This is the view of Jaco Oosthuizen, chief executive of the RSA Group, which is the country’s largest fresh produce sales organisation.

The lessons for KwaZulu-Natal, Gauteng and the rest of Mzansi are clear, Oosthuizen tells Food For Mzansi. “The Durban fresh produce market and the country’s other fresh produce markets are hidden national assets that dictate, to a significant degree, the state of national food security.”

In other words, what happens at the markets affects everyone, Oosthuizen believes.

Heartbeat of informal trade

Protect fresh produce markets: CEO of RSA Group, Jaco Oosthuizen.
CEO of the RSA Group, Jaco Oosthuizen. Photo: Supplied/Food For Mzansi

According to Oosthuizen, the Fresh Produce Market in Durban was not part of the businesses looted during what President Cyril Ramaphosa described as “an attack on our democracy.”

As part of precautionary safety measures, the market was closed on Monday, 12 July as violence began to spread through the city.

The Durban market is a crucial component in the province’s food security network.
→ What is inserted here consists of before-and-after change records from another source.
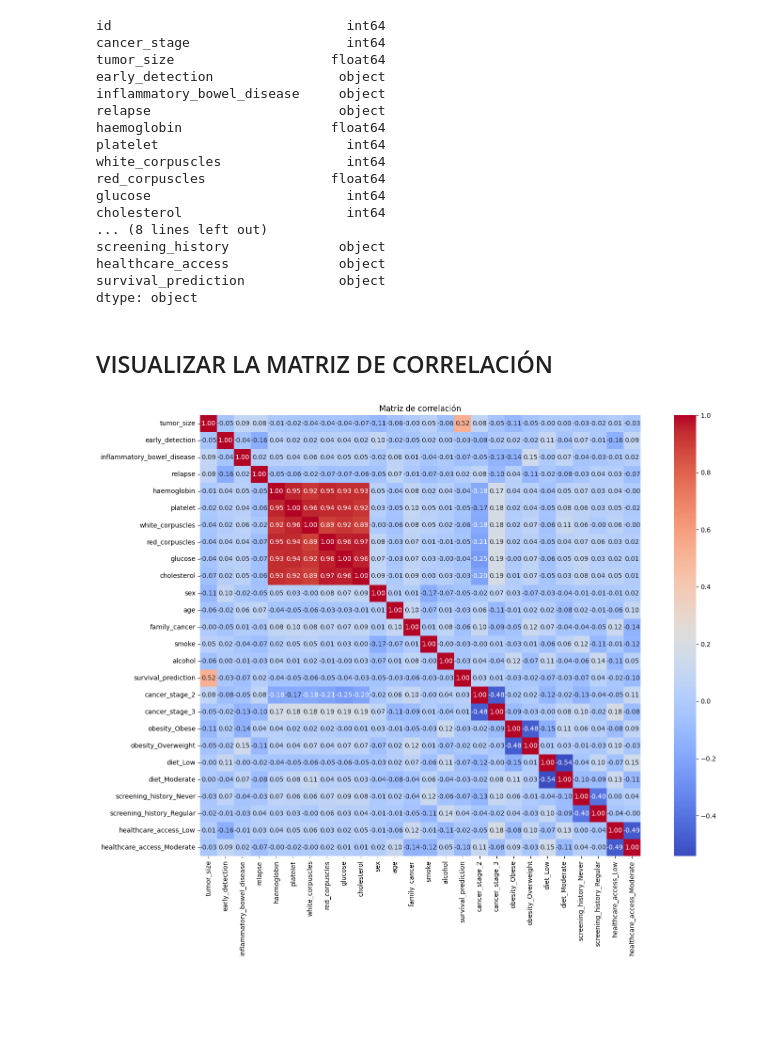
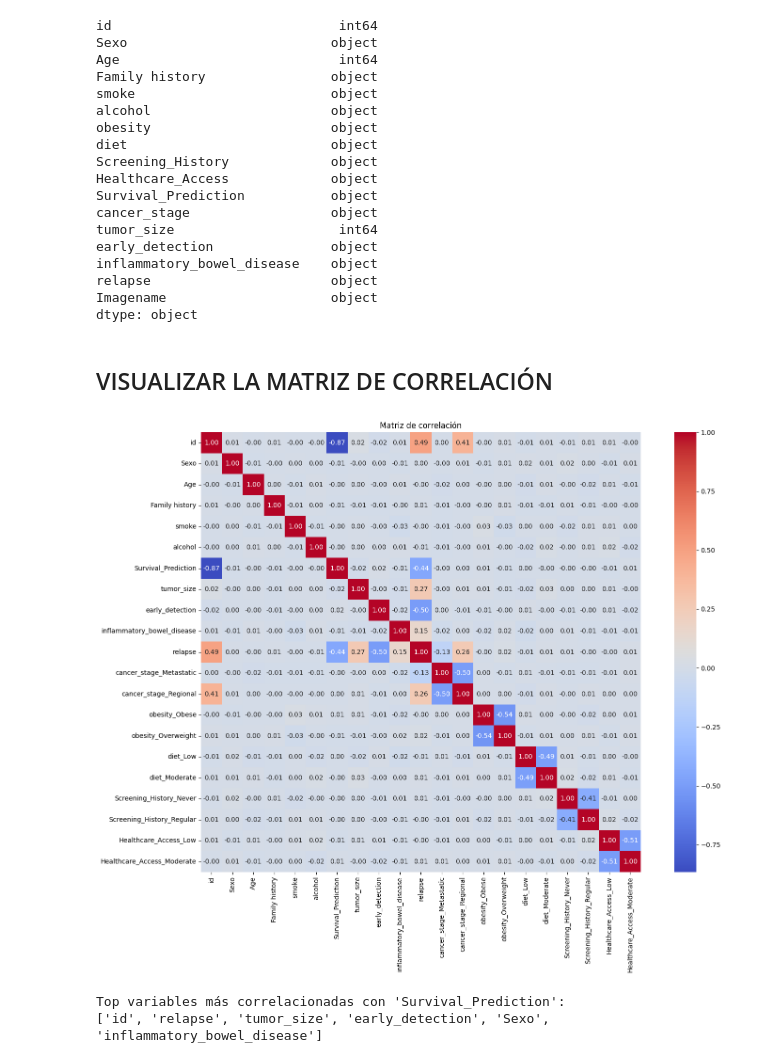
Before and after one commit to Dekiuv/Detecci-nCancer, a Jupyter notebook: data_exploring.ipynb, the cells around one changed output. Drawn from its saved outputs; the diff is of its cells as text; code cells hidden in the pictures; blank space fills up the shorter version.

Commit message:
Entreno imagenes

```diff
--- a/data_exploring.ipynb
+++ b/data_exploring.ipynb
@@ -1,10 +1,8 @@
 # %%
 import pandas as pd
 
-analisis_cancer = pd.read_csv("data/analisis_cancer.csv")
-analisis_sangre = pd.read_csv("data/analisis_sangre_dataset.csv")
-imagenes_paciente = pd.read_csv("data/historial_medico_imagenes.csv")
-historial_medico = pd.read_csv("data/historial_medico.csv")
-df_merged = pd.read_csv("data/merged.csv")
+analisis_cancer = pd.read_csv("Data/analisis_cancer.csv")
+imagenes_paciente = pd.read_csv("Data/historial_medico_imagenes.csv")
+historial_medico = pd.read_csv("Data/historial_medico.csv")
 # %%
 print(analisis_cancer.columns.to_list())
@@ -42,7 +37,6 @@ dtype: int64
 # %%
-df_merged = pd.merge(analisis_cancer, analisis_sangre, on='id', how='inner')
+df_merged = pd.merge(historial_medico, analisis_cancer, on='id', how='inner')
 df_merged = pd.merge(df_merged, imagenes_paciente, on='id', how='inner')
-df_merged = pd.merge(df_merged, historial_medico, on='id', how='inner')
 
 df_merged.to_csv("data/merged.csv",index=False)
 # %%
@@ -70,25 +63,26 @@ df_merged.describe()
 # %%
 df_merged.dtypes
 # %% [output]
-id                              int64
-cancer_stage                    int64
-tumor_size                    float64
-early_detection                object
-inflammatory_bowel_disease     object
-relapse                        object
-haemoglobin                   float64
-platelet                        int64
-white_corpuscles                int64
-red_corpuscles                float64
-glucose                         int64
-cholesterol                     int64
-... (8 lines left out)
-screening_history              object
-healthcare_access              object
-survival_prediction            object
+id                             int64
+Sexo                          object
+Age                            int64
+Family history                object
+smoke                         object
+alcohol                       object
+obesity                       object
+diet                          object
+Screening_History             object
+Healthcare_Access             object
+Survival_Prediction           object
+cancer_stage                  object
+tumor_size                     int64
+early_detection               object
+inflammatory_bowel_disease    object
+relapse                       object
+Imagename                     object
 dtype: object
 # %%
-df_merged_dummies = pd.get_dummies(df_merged, columns=['cancer_stage', 'obesity', 'diet', 'screening_history', 'healthcare_access'], drop_first=True, dtype=int)
+df_merged_dummies = pd.get_dummies(df_merged, columns=['cancer_stage', 'obesity', 'diet', 'Screening_History', 'Healthcare_Access'], drop_first=True, dtype=int)
 
 # Reemplazamos 'Yes' y 'No' por 1 y 0 en todo el DataFrame
 df_merged_dummies = df_merged_dummies.replace({'Yes': 1, 'No': 0})
@@ -103,17 +97,34 @@ df_merged_dummies.to_csv("data/merged_dummies.csv",index=False)
 # %%
 import seaborn as sns
 import matplotlib.pyplot as plt
 
-df_merged_sin_id = df_merged_dummies.drop(columns=['id'])
-
 # Calculamos la matriz de correlación
-correlation_matrix = df_merged_sin_id.corr(numeric_only=True)
+correlation_matrix = df_merged_dummies.corr(numeric_only=True)
 
 # Creamos la visualización
 plt.figure(figsize=(16, 12))
 sns.heatmap(correlation_matrix, annot=True, fmt=".2f", cmap="coolwarm", square=True)
 plt.title('Matriz de correlación')
 plt.tight_layout()
 plt.show()
 # %% [output]
-[figure, old version]
+[figure, new version]
+# %%
+import pandas as pd
+
+# Cargar el CSV limpio
+df = pd.read_csv("data/merged_dummies.csv")  # (usamos / por compatibilidad)
+
+# Calcular correlación con la variable objetivo 'survival_prediction'
+correlaciones = df.corr(numeric_only=True)['Survival_Prediction'].drop('Survival_Prediction')
+
+# Ordenar por correlación absoluta descendente
+correlaciones_ordenadas = correlaciones.abs().sort_values(ascending=False)
+
+# Ver top 15 más correlacionadas
+top_variables = correlaciones_ordenadas.head(6).index.tolist()
+print("Top variables más correlacionadas con 'Survival_Prediction':")
+print(top_variables)
+# %% [output]
+Top variables más correlacionadas con 'Survival_Prediction':
+['id', 'relapse', 'tumor_size', 'early_detection', 'Sexo', 'inflammatory_bowel_disease']
```
Also changed, not shown: parts of 8 cells of this notebook, 12 other files.
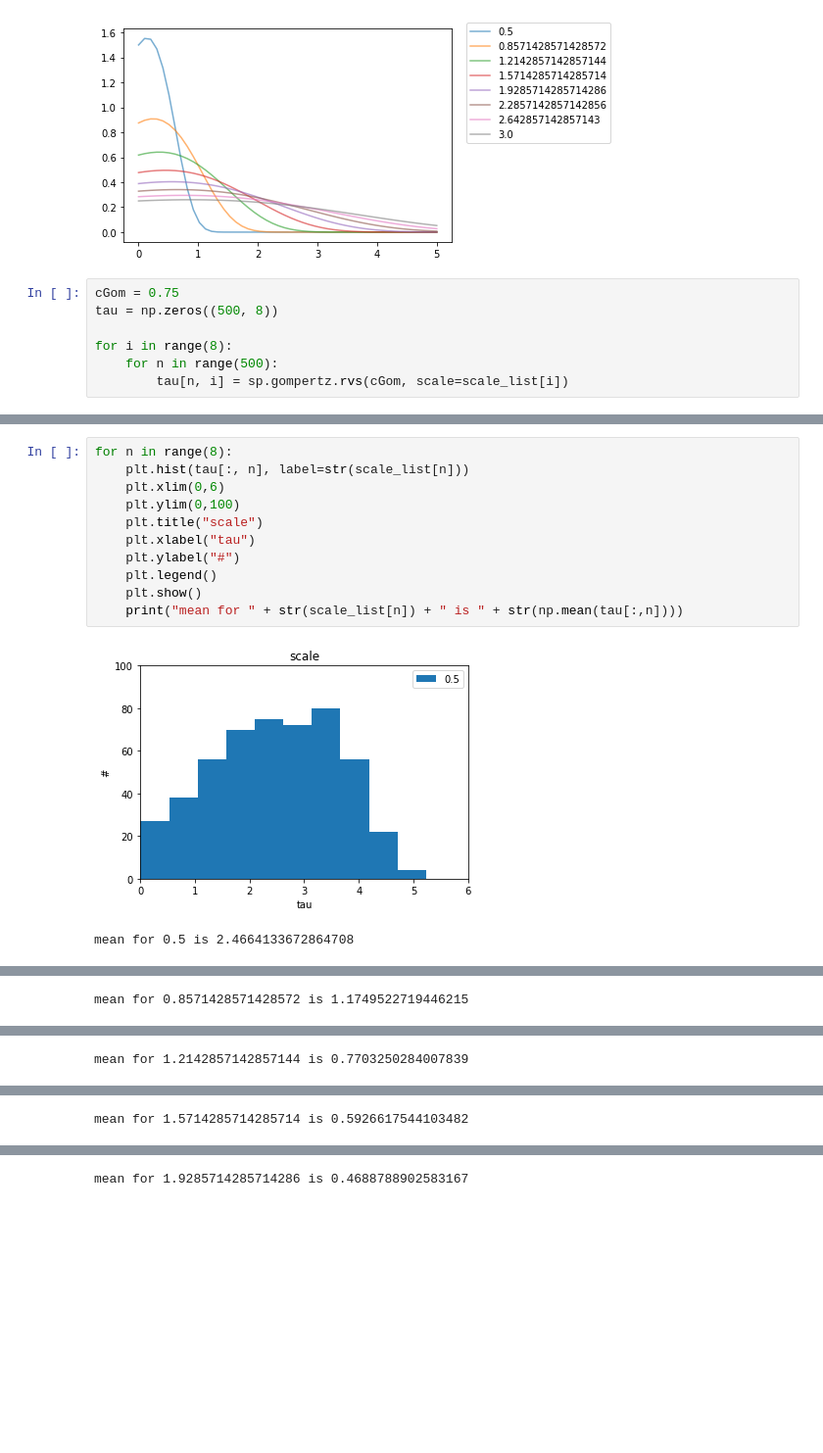
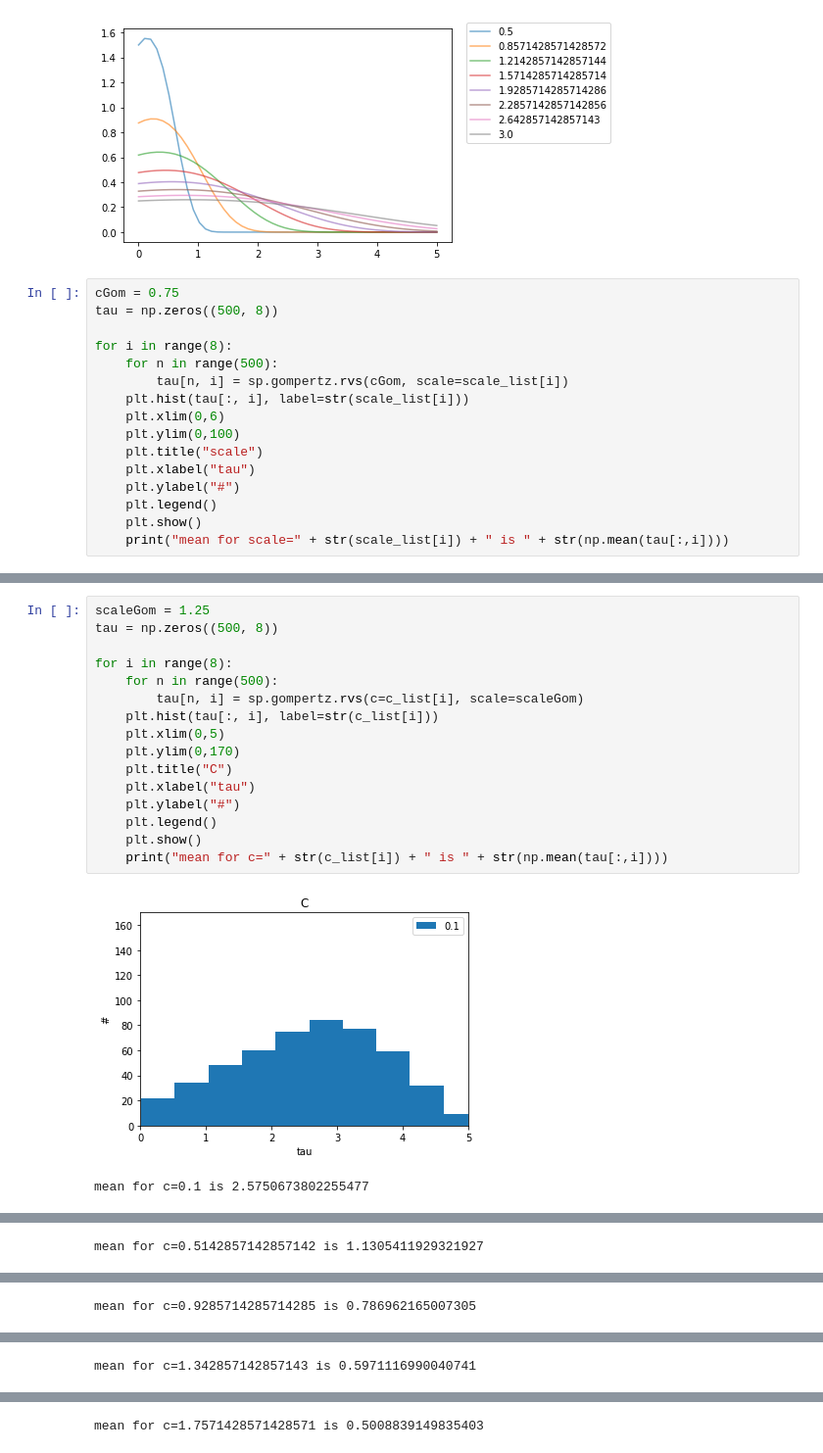
Before and after one commit to meyer-lab/tHMM, a Jupyter notebook: lineage/gompertz.ipynb, the cells around one changed output, grey strips where cells are left out. Shown at 98% size. Cells and saved outputs as stored; diff of their text form; blank space fills up the shorter version.

```diff
--- a/lineage/gompertz.ipynb
+++ b/lineage/gompertz.ipynb
@@ -29,3 +29,12 @@ tau = np.zeros((500, 8))
 for i in range(8):
     for n in range(500):
         tau[n, i] = sp.gompertz.rvs(cGom, scale=scale_list[i])
+    plt.hist(tau[:, i], label=str(scale_list[i]))
+    plt.xlim(0,6)
+    plt.ylim(0,100)
+    plt.title("scale")
+    plt.xlabel("tau")
+    plt.ylabel("#")
+    plt.legend()
+    plt.show()
+    print("mean for scale=" + str(scale_list[i]) + " is " + str(np.mean(tau[:,i])))
@@ -32,14 +55,19 @@ for i in range(8):
 # %%
-for n in range(8):
-    plt.hist(tau[:, n], label=str(scale_list[n]))
-    plt.xlim(0,6)
-    plt.ylim(0,100)
-    plt.title("scale")
+scaleGom = 1.25
+tau = np.zeros((500, 8))
+
+for i in range(8):
+    for n in range(500):
+        tau[n, i] = sp.gompertz.rvs(c=c_list[i], scale=scaleGom)
+    plt.hist(tau[:, i], label=str(c_list[i]))
+    plt.xlim(0,5)
+    plt.ylim(0,170)
+    plt.title("C")
     plt.xlabel("tau")
     plt.ylabel("#")
     plt.legend()
     plt.show()
-    print("mean for " + str(scale_list[n]) + " is " + str(np.mean(tau[:,n])))
+    print("mean for c=" + str(c_list[i]) + " is " + str(np.mean(tau[:,i])))
 # %% [output]
-[figure, old version]
+[figure, new version]
-mean for 0.5 is 2.4664133672864708
+mean for c=0.1 is 2.5750673802255477
@@ -47 +75 @@ mean for 0.5 is 2.4664133672864708
-mean for 0.8571428571428572 is 1.1749522719446215
+mean for c=0.5142857142857142 is 1.1305411929321927
@@ -49 +77 @@ mean for 0.8571428571428572 is 1.1749522719446215
-mean for 1.2142857142857144 is 0.7703250284007839
+mean for c=0.9285714285714285 is 0.786962165007305
@@ -51 +79 @@ mean for 1.2142857142857144 is 0.7703250284007839
-mean for 1.5714285714285714 is 0.5926617544103482
+mean for c=1.342857142857143 is 0.5971116990040741
@@ -53 +81 @@ mean for 1.5714285714285714 is 0.5926617544103482
-mean for 1.9285714285714286 is 0.4688788902583167
+mean for c=1.7571428571428571 is 0.5008839149835403
```
Also changed, not shown: parts of 3 cells of this notebook.
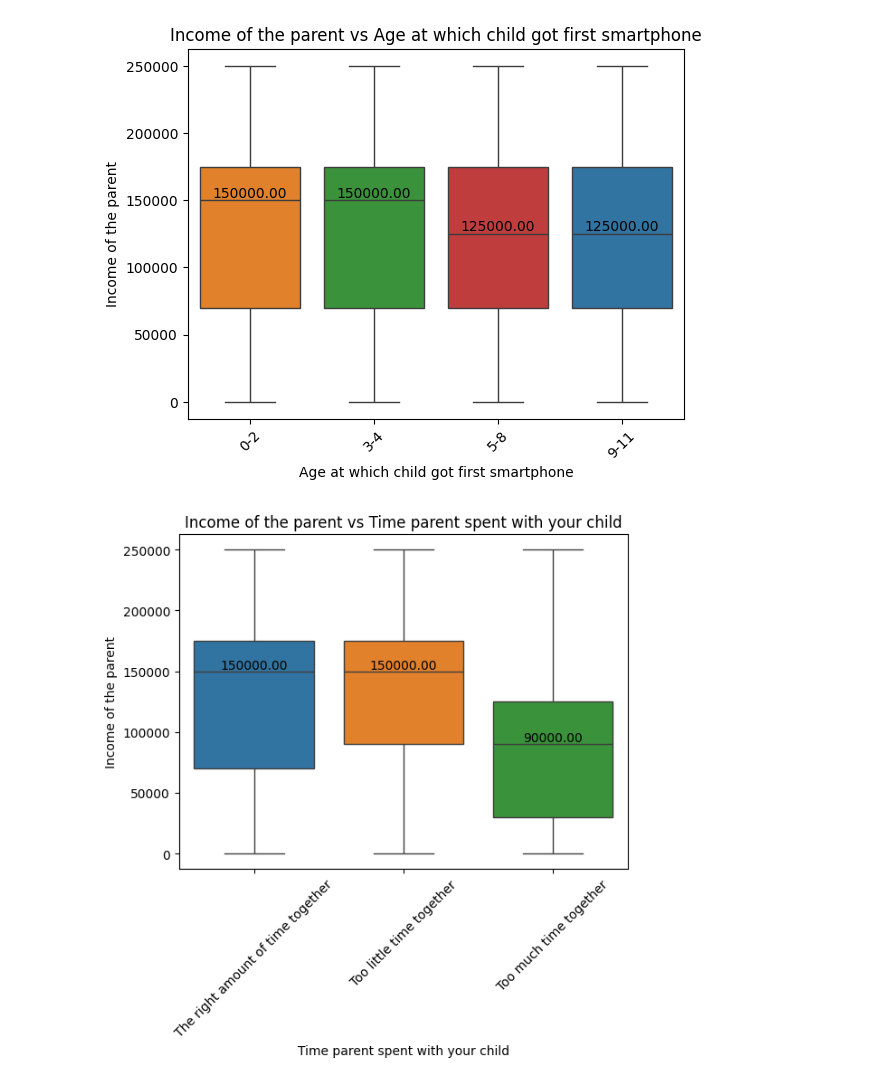
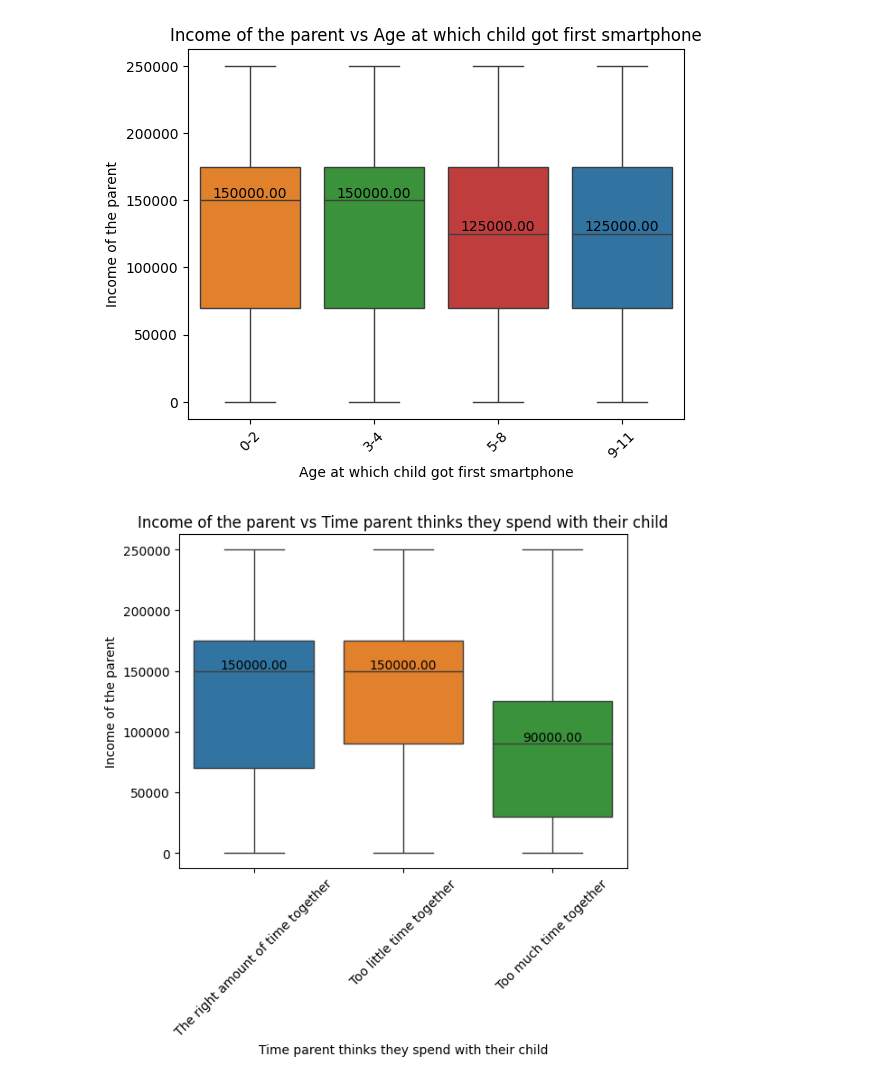
Before and after one commit to tyz-sd/Parenting-children-in-the-age-of-screens, a Jupyter notebook: vizualizations_dhruvi.ipynb, the cells around one changed output. Saved outputs shown, nothing was run; the diff lists cells and outputs as text; code cells hidden in the pictures.

```diff
--- a/vizualizations_dhruvi.ipynb
+++ b/vizualizations_dhruvi.ipynb
@@ -6,59 +6,49 @@ import numpy as np
 
 data=pd.read_csv('pre_processed_data.csv')
 # %%
-import seaborn as sns
-import seaborn as sns
-import seaborn as sns
-import matplotlib.pyplot as plt
+def plot_boxplot(data, column1, column2, column1_name, column2_name):
+    '''
+    Plots a boxplot for column1 and column2
 
-import matplotlib.pyplot as plt
-
-import matplotlib.pyplot as plt
-
-def plot_boxplot(data, column1, column2, column1_name, column2_name):
-    """
-    Plot a boxplot using Seaborn for given columns.
-
-    Parameters:
-    - data: DataFrame containing the data
-    - column1: Name of the column for the y-axis
-    - column2: Name of the column for the x-axis
-    - column1_name: Label for the y-axis
-    - column2_name: Label for the x-axis
-
-    Returns:
-    Displays the boxplot
-    """
-
+    args-
+    data: Dataframe containing the whole data
+    column1: Column name of the y-axis
+    column2: Column name of the x-axis
+    column1_name: Label for y-axis
+    column2_name: Label for x-axis
+    returns -
+    None
+    Displays a boxplot
+    '''
     filtered_df = data[(data[column1] != 'Refused') & (data[column2] != 'Refused')]
     filtered_df = filtered_df[~filtered_df[column2].isnull()]
     sorted_values = filtered_df[column2].sort_values().unique()
 
     if column2 == 'YT_preventing_inappropriate':
         sorted_values = [
             "An excellent job",
             "A good job",
             "Only a fair job",
             "A poor job"
         ]
 
     sns.boxplot(y=column1, x=column2, data=filtered_df, hue=column2, legend=False, order=sorted_values)
     for i, box in enumerate(sorted_values):
         vals = filtered_df[filtered_df[column2] == box][column1]
         median_val = vals.median()
         plt.text(i, median_val, f'{median_val:.2f}', ha='center', va='bottom', fontdict={'fontsize': 10})
     plt.ylabel(column1_name)
     plt.xlabel(column2_name)
     plt.xticks(rotation=45)
     plt.title(f'{column1_name} vs {column2_name}')
     plt.savefig(f'{column1_name}_vs_{column2_name}.png', dpi=300, bbox_inches='tight')
     plt.show()
 
 plot_boxplot(data, 'P_income', 'Child_first_age_smartphone','Income of the parent','Age at which child got first smartphone')
-plot_boxplot(data, 'P_income', 'As_a_parent_your_job_is','Income of the parent','Time parent spent with your child')
+plot_boxplot(data, 'P_income', 'As_a_parent_your_job_is','Income of the parent','Time parent thinks they spend with their child')
 filtered_df = data[(data['P_income'] != 'Refused') & (data['As_a_parent_your_job_is'] != 'Refused') & (data['As_a_parent_your_job_is'] != 'Too much time together')]
-plot_boxplot(filtered_df, 'P_income', 'As_a_parent_your_job_is','Income of the parent','Time parent spent with your child')
+plot_boxplot(filtered_df, 'P_income', 'As_a_parent_your_job_is','Income of the parent','Time parent thinks they spend with their child')
 plot_boxplot(data, 'P_income', 'YT_preventing_inappropriate','Income of the parent','According to the parent, what job Youtube is doing from preventing inappropriate content')
 # %% [output]
 [figure]
-[figure, old version]
+[figure, new version]
```
Also changed, not shown: parts of 2 cells of this notebook.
Not only does it ensure that shops across the province have reliable access to fresh produce, but it is also the heartbeat of informal trade.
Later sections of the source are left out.